just what you want. Tell him to kill the deer, either young or old,

and he will do it. If you had done this before he would have killed

us many deer. You should have understood him better by this time,

but you did not tell him straight, and now he has killed two of us."

And the next morning they took him to another mountain, and placed

him in a low place, and told him to kill all the deer which came

his way. And when they went after a while, after chasing many deer

toward him, they asked him where the deer were which he had killed,

and he replied: "Down in the low place you will find plenty deer." And

they went there and found many dead deer of all kinds, and butchered

them up.


In the story of Ah-ahn-he-eat-toe-pahk Mahkai we are introduced to

the Indian faith in dreams and to more witchcraft. We come, too,

to the national sport of rabbit-hunting, with its picturesqueness

and excitement.

In the transaction between Seevalick and the boy we have a reappearance

of the world-wide belief that there is a connection between the wind

and the human soul.

The strange quality of savage humor, labored, sometimes gruesome,

and often tragic, appears in the latter part of the tale.

It is noticeable that they buried the old man, but no mention is made

of burying the woman who was shot. The Pimas of old time buried their

dead in a sitting posture, neck and knees tied together with ropes,

four to six feet under ground, and covered the grave with logs and

thorn-brush to keep away wolves. The interment was usually at night,

with chants, but without other ceremony. Then, immediately after,

the house of the deceased was burned, and all personal effects

destroyed, even food; the horses and cattle being killed and eaten

by the mourners, excepting such as the deceased might have given to

his heirs. After the prescribed time of mourning (one month for a

child or distant relative, six months or a year for husband or wife)

the name of the dead was never more mentioned and everything about

him treated as forgotten.

The Maricopas burn their dead.

It is noticeable, too, that no one appears to have punished the slayer

for his murderous practical jokes.
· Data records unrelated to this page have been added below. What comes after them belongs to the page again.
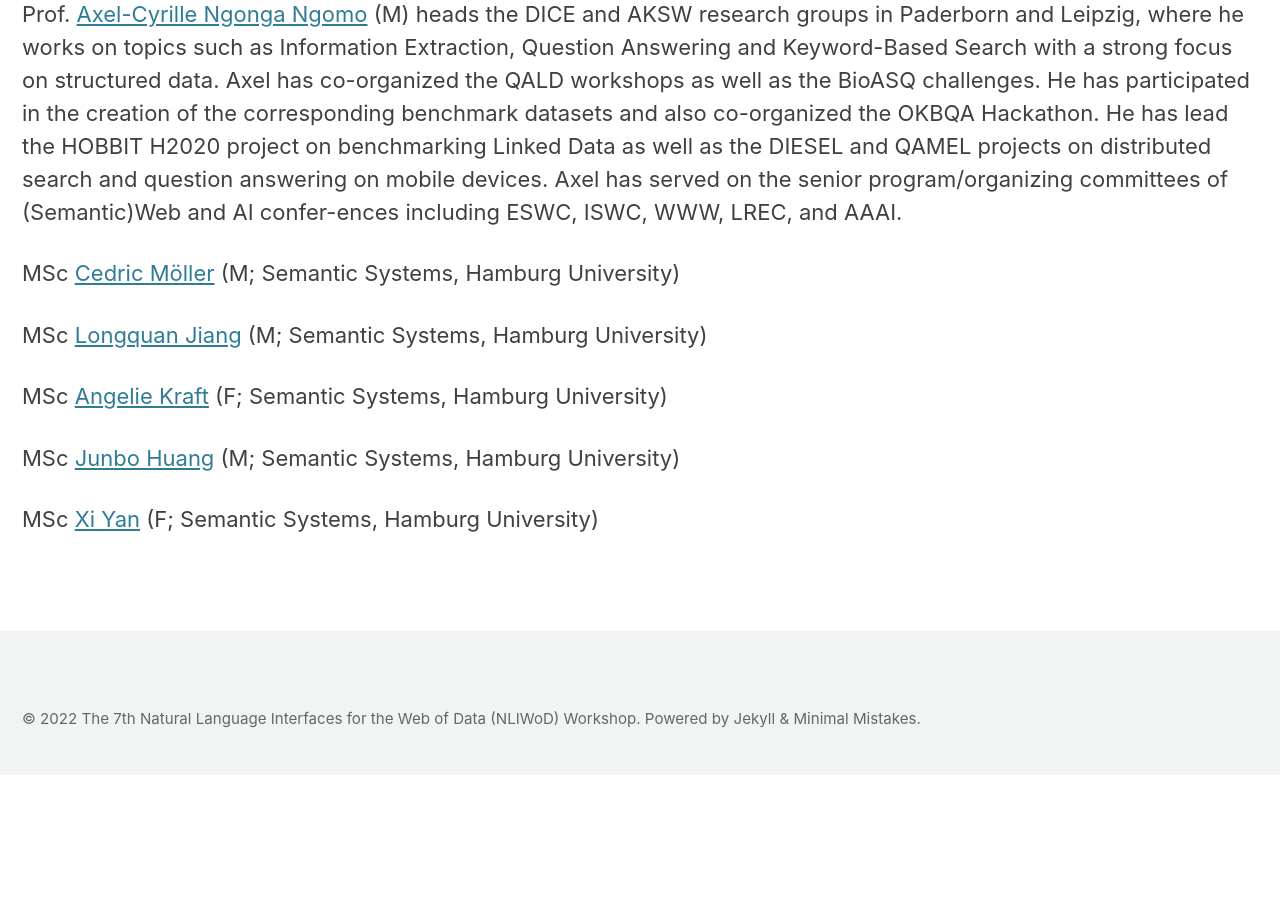
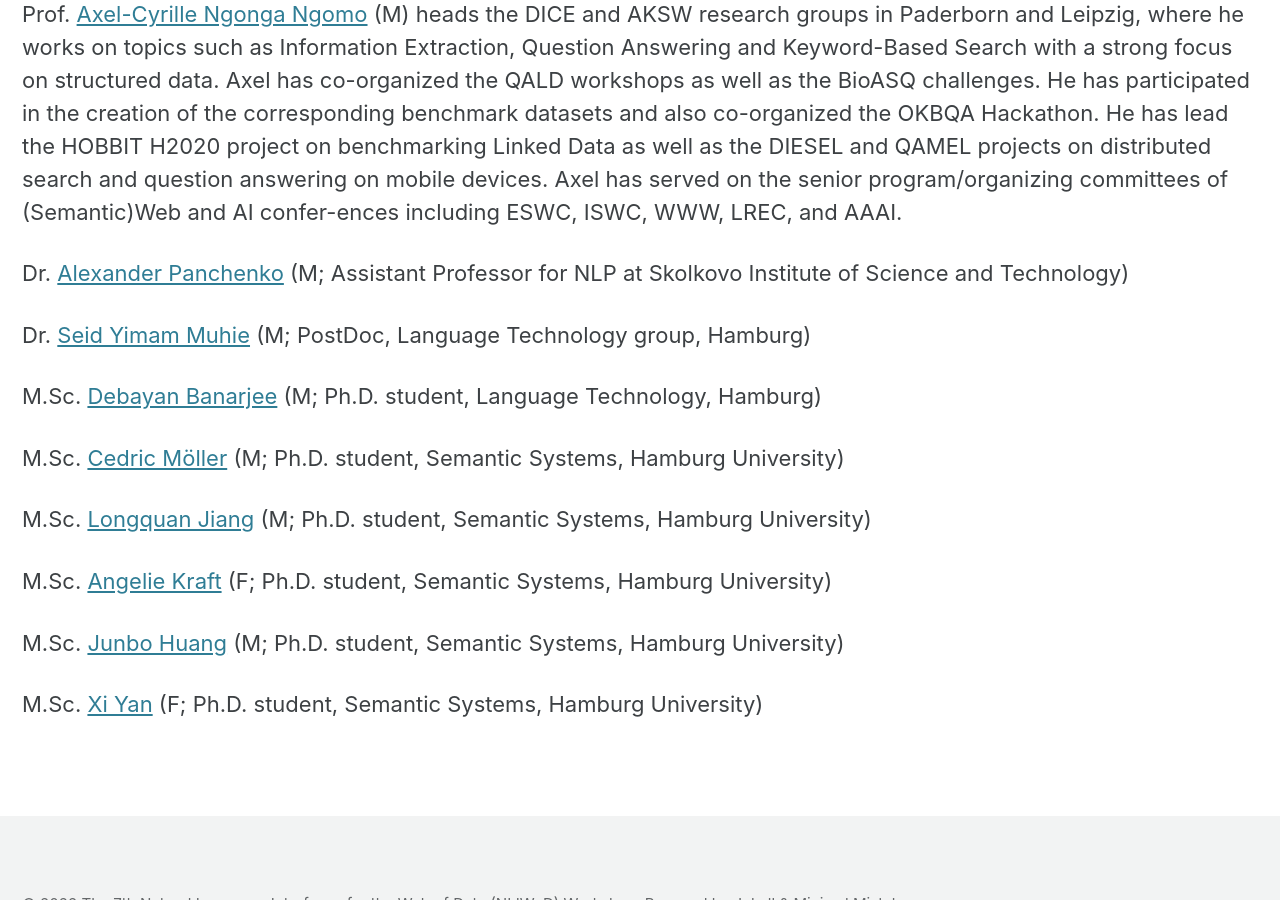
Before and after one commit to semantic-systems/nliwod-workshop, a Jekyll site: the page built from organization.md, in a window 1280 px wide and 900 px high, scrolled down 1217 px. Built offline with Jekyll 4.4.1, drawn with Linux system fonts in a browser that asks for light colours; cached includes are drawn as plain includes; before the commit the page ends 1992 px from its top, so only the background shows below that.

Commit message:
Update organization.md

```diff
--- a/organization.md
+++ b/organization.md
@@ -16,12 +16,18 @@ Prof. [Chris Biemann](https://www.inf.uni-hamburg.de/en/inst/ab/lt/people/chris-
 
 Prof. [Axel-Cyrille Ngonga Ngomo](http://dice-research.org) (M) heads the DICE and AKSW research groups in Paderborn and Leipzig, where he works on topics such as Information Extraction, Question Answering and Keyword-Based Search with a strong focus on structured data. Axel has co-organized the QALD workshops as well as the BioASQ challenges. He has participated in the creation of the corresponding benchmark datasets and also co-organized the OKBQA Hackathon. He has lead the HOBBIT H2020 project on benchmarking Linked Data as well as the DIESEL and QAMEL projects on distributed search and question answering on mobile devices. Axel has served on the senior program/organizing committees of (Semantic)Web and AI confer-ences including ESWC, ISWC, WWW, LREC, and AAAI.
 
-MSc [Cedric Möller](https://www.inf.uni-hamburg.de/en/inst/ab/sems/people/cedric-moeller.html) (M; Semantic Systems, Hamburg University)
+Dr. [Alexander Panchenko](https://faculty.skoltech.ru/people/alexanderpanchenko) (M; Assistant Professor for NLP at Skolkovo Institute of Science and Technology)
 
-MSc [Longquan Jiang](https://www.inf.uni-hamburg.de/en/inst/ab/sems/people/longquan-jiang.html) (M; Semantic Systems, Hamburg University)
+Dr. [Seid Yimam Muhie](https://www.inf.uni-hamburg.de/en/inst/ab/lt/people/seid-muhie-yimam.html) (M; PostDoc, Language Technology group, Hamburg)
 
-MSc [Angelie Kraft](https://www.inf.uni-hamburg.de/en/inst/ab/sems/people/angelie-kraft.html) (F; Semantic Systems, Hamburg University)
+M.Sc. [Debayan Banarjee](https://www.inf.uni-hamburg.de/en/inst/ab/lt/people/debayan-banerjee.html) (M; Ph.D. student, Language Technology, Hamburg)
 
-MSc [Junbo Huang](https://www.inf.uni-hamburg.de/en/inst/ab/sems/people/junbo-huang.html) (M; Semantic Systems, Hamburg University)
+M.Sc. [Cedric Möller](https://www.inf.uni-hamburg.de/en/inst/ab/sems/people/cedric-moeller.html) (M; Ph.D. student, Semantic Systems, Hamburg University)
 
-MSc [Xi Yan](https://www.inf.uni-hamburg.de/en/inst/ab/sems/people/xi-yan.html) (F; Semantic Systems, Hamburg University)
+M.Sc. [Longquan Jiang](https://www.inf.uni-hamburg.de/en/inst/ab/sems/people/longquan-jiang.html) (M; Ph.D. student, Semantic Systems, Hamburg University)
+
+M.Sc. [Angelie Kraft](https://www.inf.uni-hamburg.de/en/inst/ab/sems/people/angelie-kraft.html) (F; Ph.D. student, Semantic Systems, Hamburg University)
+
+M.Sc. [Junbo Huang](https://www.inf.uni-hamburg.de/en/inst/ab/sems/people/junbo-huang.html) (M; Ph.D. student, Semantic Systems, Hamburg University)
+
+M.Sc. [Xi Yan](https://www.inf.uni-hamburg.de/en/inst/ab/sems/people/xi-yan.html) (F; Ph.D. student, Semantic Systems, Hamburg University)
```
Indeed, while the Awawtam appear

to have been people of exceptionally good character, it also appears

that they seldom punished any crimes except by a sort of boycott or

pressure of public disapproval.